Michael Conry, Carlow Author

The 2019 edition of Carloviana, the journal of the Carlow Historical and Archaeological Society, has been published. It is a fine publication, with a range of well researched articles relating to County Carlow and persons from that county which even non Carlovians will find of interest. The society which started life as the Old Carlow Society in 1946 published its first journal in January of the following year. This year’s Carloviana brings to 67 the number of journals produced in the intervening years. Carlow has seen a number of excellent publications in recent years, from the pens of writers as diverse as Alan Stanley, Gerard Murphy and Dr. Michael Conry. The latter’s published output is extremely impressive, having first reached out to the general public with his book ‘Culm Crushers’ in 1999. Since then Michael Conry has written seven other books, all of them dealing with different aspects of Ireland’s rural folk life. A native of County Roscommon Michael, who is now retired, spent many years working for An Foras Taluntais in Oakpark, Carlow. He was awarded a Ph D by Trinity College where he studied under the guidance of the legendary George Mitchell, one of Ireland’s foremost environmentalists. No doubt influenced by Professor Mitchell, Michael set about the study of various aspects of Ireland’s cultural heritage. Over a period of 17 years ending with his last book in 2016 Michael Conry has published a veritable library unique in its scope and subject range. His first book published was ‘Culm Crushers’. It describes the history and folklore of an almost forgotten aspect of Ireland’s industrial archaeology – that of grinding stones for tempering culm, as well as grinding corn, bones, chalk, mortar and rendering. As Michael explained in the book’s foreword: ‘in times when money was scarce ….. culm (anthracite slack) provided an excellent and cheap source of fuel ….. dancing the culm and yellow clay with a pair of brogues was an laborious and time consuming task ….. its not surprising that man developed the simple technology of tempering the culm and yellow clay with culm crushers’. That first small paperback was followed the next year by ‘The Carlow Fence’, a book devoted to a unique feature of the County Carlow landscape. County Carlow, two thirds of which is underlain by granite bedrock, had stone masons who over the years learned to use the natural granite to create granite slab fences and the two-tiered granite fences unique to the county. It was a book which awakened interest in what was a forgotten feature of the Carlow landscape. Michael Conry’s third book in three years was a masterful account of culm as a domestic and industrial fuel in Ireland. Under the title ‘Dancing the Culm’ Michael traced the history of burning the culm as a domestic fuel, the techniques used to make the culm balls and the various methods of cooking on the culm fire in different parts of the country.
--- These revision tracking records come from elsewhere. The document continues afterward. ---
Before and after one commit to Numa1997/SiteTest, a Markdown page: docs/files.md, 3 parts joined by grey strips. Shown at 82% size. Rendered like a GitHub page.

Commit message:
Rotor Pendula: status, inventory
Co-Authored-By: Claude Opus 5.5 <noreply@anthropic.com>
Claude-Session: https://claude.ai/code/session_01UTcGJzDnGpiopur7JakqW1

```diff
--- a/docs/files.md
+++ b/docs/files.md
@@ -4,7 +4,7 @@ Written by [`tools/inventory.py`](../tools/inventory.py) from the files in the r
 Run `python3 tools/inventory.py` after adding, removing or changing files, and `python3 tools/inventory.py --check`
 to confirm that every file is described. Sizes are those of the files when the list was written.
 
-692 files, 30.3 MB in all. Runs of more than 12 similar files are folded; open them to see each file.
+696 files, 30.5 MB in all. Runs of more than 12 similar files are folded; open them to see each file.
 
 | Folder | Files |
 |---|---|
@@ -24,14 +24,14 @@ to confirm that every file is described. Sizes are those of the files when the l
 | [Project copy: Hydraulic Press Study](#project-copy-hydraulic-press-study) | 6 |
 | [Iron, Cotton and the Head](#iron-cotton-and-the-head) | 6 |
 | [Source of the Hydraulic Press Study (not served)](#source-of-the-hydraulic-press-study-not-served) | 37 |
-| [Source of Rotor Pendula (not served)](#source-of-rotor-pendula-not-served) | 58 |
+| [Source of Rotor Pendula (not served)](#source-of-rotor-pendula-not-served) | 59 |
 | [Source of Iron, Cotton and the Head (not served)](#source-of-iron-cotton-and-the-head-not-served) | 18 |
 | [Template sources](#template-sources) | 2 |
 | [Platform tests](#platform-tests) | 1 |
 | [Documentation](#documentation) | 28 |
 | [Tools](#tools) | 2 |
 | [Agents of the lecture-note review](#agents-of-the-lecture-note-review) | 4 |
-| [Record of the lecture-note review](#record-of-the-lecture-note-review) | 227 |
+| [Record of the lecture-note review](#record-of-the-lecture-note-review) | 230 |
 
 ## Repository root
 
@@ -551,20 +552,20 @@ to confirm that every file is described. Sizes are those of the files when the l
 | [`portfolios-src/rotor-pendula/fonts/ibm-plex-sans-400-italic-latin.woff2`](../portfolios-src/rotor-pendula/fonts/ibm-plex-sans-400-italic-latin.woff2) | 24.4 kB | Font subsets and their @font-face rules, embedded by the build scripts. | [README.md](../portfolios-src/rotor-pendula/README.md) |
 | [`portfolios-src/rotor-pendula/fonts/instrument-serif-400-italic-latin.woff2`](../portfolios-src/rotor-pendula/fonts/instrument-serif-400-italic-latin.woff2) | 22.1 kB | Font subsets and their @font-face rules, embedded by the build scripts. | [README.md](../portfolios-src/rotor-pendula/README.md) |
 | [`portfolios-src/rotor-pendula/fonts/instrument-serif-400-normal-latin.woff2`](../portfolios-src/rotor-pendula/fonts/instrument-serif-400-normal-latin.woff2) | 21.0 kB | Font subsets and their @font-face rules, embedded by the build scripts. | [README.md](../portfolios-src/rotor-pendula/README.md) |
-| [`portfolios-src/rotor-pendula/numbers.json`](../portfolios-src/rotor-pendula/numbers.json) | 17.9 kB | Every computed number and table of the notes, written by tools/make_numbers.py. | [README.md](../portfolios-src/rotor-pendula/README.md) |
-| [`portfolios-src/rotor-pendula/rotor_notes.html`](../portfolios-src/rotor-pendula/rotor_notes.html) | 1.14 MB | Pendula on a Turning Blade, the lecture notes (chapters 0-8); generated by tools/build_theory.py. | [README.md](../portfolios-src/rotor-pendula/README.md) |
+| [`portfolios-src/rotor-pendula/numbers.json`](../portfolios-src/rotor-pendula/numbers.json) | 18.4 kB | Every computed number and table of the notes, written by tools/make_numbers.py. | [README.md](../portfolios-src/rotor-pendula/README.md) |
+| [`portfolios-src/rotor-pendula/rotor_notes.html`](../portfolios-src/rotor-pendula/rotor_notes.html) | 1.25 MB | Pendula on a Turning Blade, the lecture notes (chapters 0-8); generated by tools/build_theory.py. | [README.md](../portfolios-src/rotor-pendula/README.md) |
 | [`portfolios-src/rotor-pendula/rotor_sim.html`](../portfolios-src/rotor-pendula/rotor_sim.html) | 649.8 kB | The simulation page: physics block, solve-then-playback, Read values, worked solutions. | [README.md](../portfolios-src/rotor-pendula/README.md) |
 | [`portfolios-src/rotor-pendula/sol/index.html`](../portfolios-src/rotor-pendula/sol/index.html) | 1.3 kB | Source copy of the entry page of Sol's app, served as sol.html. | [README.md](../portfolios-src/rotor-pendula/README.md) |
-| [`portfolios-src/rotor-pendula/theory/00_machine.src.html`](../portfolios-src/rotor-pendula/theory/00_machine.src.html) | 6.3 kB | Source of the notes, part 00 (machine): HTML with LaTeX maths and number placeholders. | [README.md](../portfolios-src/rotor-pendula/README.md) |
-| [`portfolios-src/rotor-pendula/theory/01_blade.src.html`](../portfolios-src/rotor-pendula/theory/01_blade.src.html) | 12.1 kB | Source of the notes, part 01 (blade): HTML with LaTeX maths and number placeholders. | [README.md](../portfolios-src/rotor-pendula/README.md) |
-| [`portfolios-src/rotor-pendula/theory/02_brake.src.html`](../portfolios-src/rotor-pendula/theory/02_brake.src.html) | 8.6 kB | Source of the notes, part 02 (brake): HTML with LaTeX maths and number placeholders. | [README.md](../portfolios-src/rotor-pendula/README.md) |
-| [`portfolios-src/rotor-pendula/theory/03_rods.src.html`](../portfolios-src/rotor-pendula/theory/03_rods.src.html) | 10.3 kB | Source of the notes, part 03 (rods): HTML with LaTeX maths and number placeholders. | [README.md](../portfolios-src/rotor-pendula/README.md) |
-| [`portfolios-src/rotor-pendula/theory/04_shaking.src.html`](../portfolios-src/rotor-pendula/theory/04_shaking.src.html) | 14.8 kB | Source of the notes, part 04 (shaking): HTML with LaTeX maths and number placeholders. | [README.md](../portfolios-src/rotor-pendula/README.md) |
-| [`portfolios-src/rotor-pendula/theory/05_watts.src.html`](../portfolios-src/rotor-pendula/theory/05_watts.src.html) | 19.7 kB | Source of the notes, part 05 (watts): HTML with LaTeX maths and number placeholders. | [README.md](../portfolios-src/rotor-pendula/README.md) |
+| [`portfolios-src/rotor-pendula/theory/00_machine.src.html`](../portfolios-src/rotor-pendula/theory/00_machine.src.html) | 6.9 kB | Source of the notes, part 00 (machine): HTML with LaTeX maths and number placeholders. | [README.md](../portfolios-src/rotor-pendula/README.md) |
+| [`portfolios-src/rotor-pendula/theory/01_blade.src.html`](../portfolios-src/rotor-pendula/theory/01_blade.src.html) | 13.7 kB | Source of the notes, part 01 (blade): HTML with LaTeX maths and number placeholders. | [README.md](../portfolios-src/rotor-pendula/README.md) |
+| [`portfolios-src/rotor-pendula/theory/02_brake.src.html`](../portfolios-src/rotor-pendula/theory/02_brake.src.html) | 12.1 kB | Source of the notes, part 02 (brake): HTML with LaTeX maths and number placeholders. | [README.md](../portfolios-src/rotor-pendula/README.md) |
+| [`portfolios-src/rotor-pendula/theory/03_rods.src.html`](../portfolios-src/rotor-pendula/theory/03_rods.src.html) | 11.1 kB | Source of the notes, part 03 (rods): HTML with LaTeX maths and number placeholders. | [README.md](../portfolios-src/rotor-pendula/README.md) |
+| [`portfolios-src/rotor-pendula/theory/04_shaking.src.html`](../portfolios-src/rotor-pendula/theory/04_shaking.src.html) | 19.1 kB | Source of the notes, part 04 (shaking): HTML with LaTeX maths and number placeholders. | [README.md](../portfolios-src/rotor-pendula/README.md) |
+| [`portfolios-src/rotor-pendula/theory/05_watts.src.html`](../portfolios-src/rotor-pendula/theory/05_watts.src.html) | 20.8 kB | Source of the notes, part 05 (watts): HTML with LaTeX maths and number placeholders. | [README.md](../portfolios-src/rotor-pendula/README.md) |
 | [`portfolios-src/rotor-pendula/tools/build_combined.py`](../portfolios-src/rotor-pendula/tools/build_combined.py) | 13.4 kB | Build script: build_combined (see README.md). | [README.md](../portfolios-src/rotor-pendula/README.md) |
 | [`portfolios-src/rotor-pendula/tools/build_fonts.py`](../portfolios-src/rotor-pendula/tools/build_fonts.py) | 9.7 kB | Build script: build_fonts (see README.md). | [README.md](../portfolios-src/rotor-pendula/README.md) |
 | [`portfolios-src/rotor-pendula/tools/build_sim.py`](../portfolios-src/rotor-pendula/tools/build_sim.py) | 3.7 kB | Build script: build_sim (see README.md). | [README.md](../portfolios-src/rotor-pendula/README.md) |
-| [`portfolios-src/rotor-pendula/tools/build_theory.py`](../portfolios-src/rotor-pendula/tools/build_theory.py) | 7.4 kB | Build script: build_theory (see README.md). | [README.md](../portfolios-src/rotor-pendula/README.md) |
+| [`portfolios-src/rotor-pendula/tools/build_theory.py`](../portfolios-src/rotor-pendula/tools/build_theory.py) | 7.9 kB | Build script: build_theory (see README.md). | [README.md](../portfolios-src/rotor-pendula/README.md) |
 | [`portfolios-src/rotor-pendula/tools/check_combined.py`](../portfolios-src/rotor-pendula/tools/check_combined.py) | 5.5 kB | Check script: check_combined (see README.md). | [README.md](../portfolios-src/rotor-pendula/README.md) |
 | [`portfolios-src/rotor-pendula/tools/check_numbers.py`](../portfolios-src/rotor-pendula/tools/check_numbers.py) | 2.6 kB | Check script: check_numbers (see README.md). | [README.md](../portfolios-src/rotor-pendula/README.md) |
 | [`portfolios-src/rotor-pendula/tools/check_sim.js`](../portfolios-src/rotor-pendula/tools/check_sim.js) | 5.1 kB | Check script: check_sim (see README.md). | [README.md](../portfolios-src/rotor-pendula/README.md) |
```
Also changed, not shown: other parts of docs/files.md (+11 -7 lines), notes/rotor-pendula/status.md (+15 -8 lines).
Dr. William Nolan in the books foreword described how the culm was mixed with dry yellow clay in the ratio of 7:1, with some water on the flagstones before the mixture was worked by tramping the bed of culm with a pair of old boots. It was, he noted, a monotonous hard ‘dance’, but a necessary one for so many households for whom coal was an expensive commodity. How right William Nolan was when he declared that in ‘Dancing the Culm’ Michael Conry ‘had struck a rich vein that shone with the lustre of peacock coal.’ Next up after a lapse of three years was the book ‘Cornstacks on Stilts’ which dealt with the use of building stacks of corn stands, a practice which died out long before the author began to research the topic. Two years later ‘Carlow Granite – years of history written in stone’ appeared in the bookshops. This latest tome drew attention to the importance of granite stone in the lives of Irish people and in the economy of the country. It detailed how Carlow people learned to use granite so extensively that it today forms an integral part of the architectural heritage of the county. Michael Conry’s research and publications on various aspects of rural life gave us two other remarkable publications ‘Picking Bilberries, Fraochans and Whorts in Ireland’ published in 2011 and five years later ‘The Rabbit Industry in Ireland’. Both books unveil for its readers a view of Irish life of the recent past. Both are important studies recording in print a way of life which was once quite common but is today unknown to a people for whom the country life is viewed, if at all, as a cultural wasteland. Michael Conry through his books has shown that the store of cultural heritage to be found in the Irish countryside provides a richness of history and folklife which tells the story of a now largely disappeared rural life.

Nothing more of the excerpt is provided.